● **What is required**: The records below are to be repeated exactly, and their pictures left out.

Data Start Marker

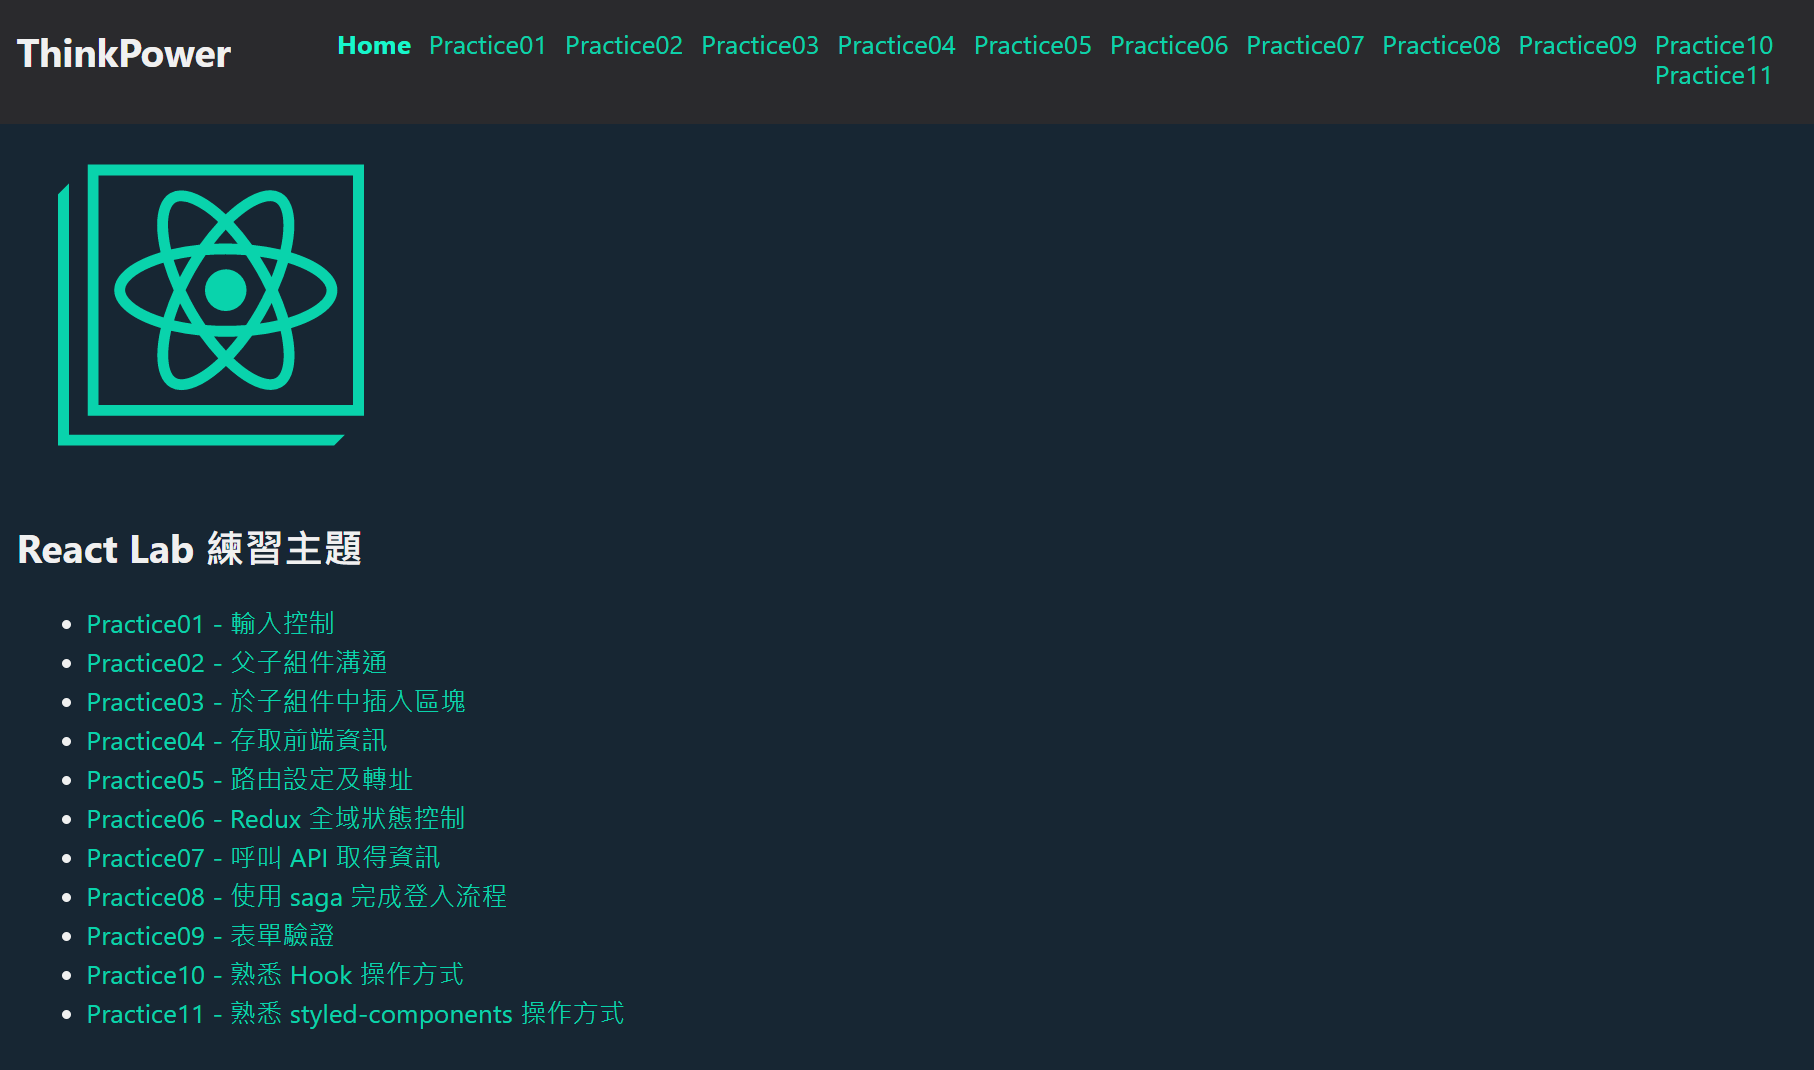
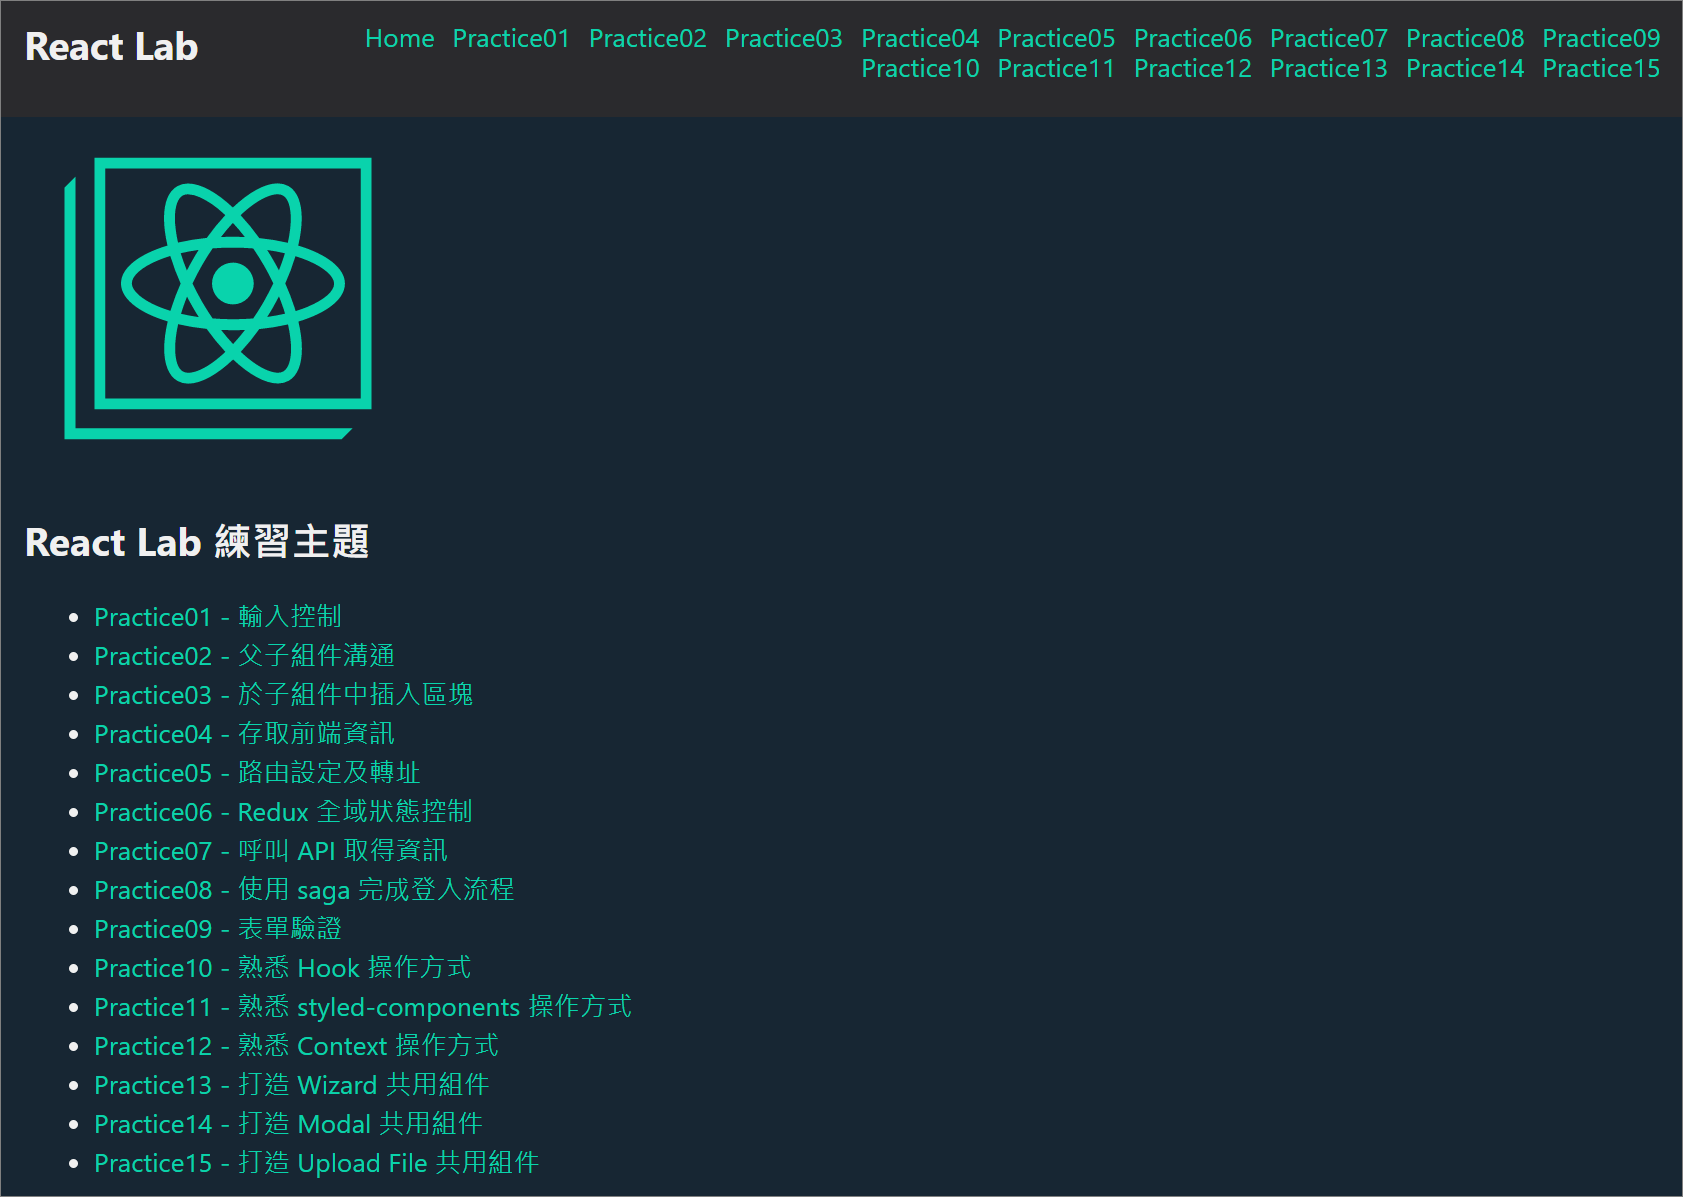
update readme

diff --git a/src/views/Home/index.js b/src/views/Home/index.js
@@ -23,6 +23,6 @@ export default () =>
       <li><Link to='/p12'>Practice12 - 熟悉 Context 操作方式</Link></li>
       <li><Link to='/p13'>Practice13 - 打造 Wizard 共用組件</Link></li>
       <li><Link to='/p14'>Practice14 - 打造 Modal 共用組件</Link></li>
-      <li><Link to='/p15'>Practice14 - 打造 Upload File 共用組件</Link></li>
+      <li><Link to='/p15'>Practice15 - 打造 Upload File 共用組件</Link></li>
     </ul>
   </>

diff --git a/src/App.js b/src/App.js
@@ -60,7 +60,7 @@ class App extends React.Component {
             <div className='app-header__container'>
 
               {/* logo */}
-              <div className='app-header__logo'> ThinkPower </div>
+              <div className='app-header__logo'> React Lab </div>
 
               {/* nav */}
               <div className='app-header__nav'>

diff --git a/README.md b/README.md
@@ -1,4 +1,4 @@
-# Thinkpower - React.js Labs #
+# React.js Labs #
 本專案使用 **creaet-react-app 3.2.0** 建立專案，提供可運作的開發環境，透過練習項目更了解 Javascript 與 ES 6 語法並且實際練習使用 React.js，以達到熟悉使用 React.js 開發之目的；此練習專案重點會放在 React.js 上面，對於 javascript 的語言特性與新版語法沒有太多著墨。文件最後會附上所有相關的參考資料連結，可依需要自行查閱。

Data End Marker

● **Exercise solution**:
update readme

diff --git a/src/views/Home/index.js b/src/views/Home/index.js
@@ -23,6 +23,6 @@ export default () =>
       <li><Link to='/p12'>Practice12 - 熟悉 Context 操作方式</Link></li>
       <li><Link to='/p13'>Practice13 - 打造 Wizard 共用組件</Link></li>
       <li><Link to='/p14'>Practice14 - 打造 Modal 共用組件</Link></li>
-      <li><Link to='/p15'>Practice14 - 打造 Upload File 共用組件</Link></li>
+      <li><Link to='/p15'>Practice15 - 打造 Upload File 共用組件</Link></li>
     </ul>
   </>

diff --git a/src/App.js b/src/App.js
@@ -60,7 +60,7 @@ class App extends React.Component {
             <div className='app-header__container'>
 
               {/* logo */}
-              <div className='app-header__logo'> ThinkPower </div>
+              <div className='app-header__logo'> React Lab </div>
 
               {/* nav */}
               <div className='app-header__nav'>

diff --git a/README.md b/README.md
@@ -1,4 +1,4 @@
-# Thinkpower - React.js Labs #
+# React.js Labs #
 本專案使用 **creaet-react-app 3.2.0** 建立專案，提供可運作的開發環境，透過練習項目更了解 Javascript 與 ES 6 語法並且實際練習使用 React.js，以達到熟悉使用 React.js 開發之目的；此練習專案重點會放在 React.js 上面，對於 javascript 的語言特性與新版語法沒有太多著墨。文件最後會附上所有相關的參考資料連結，可依需要自行查閱。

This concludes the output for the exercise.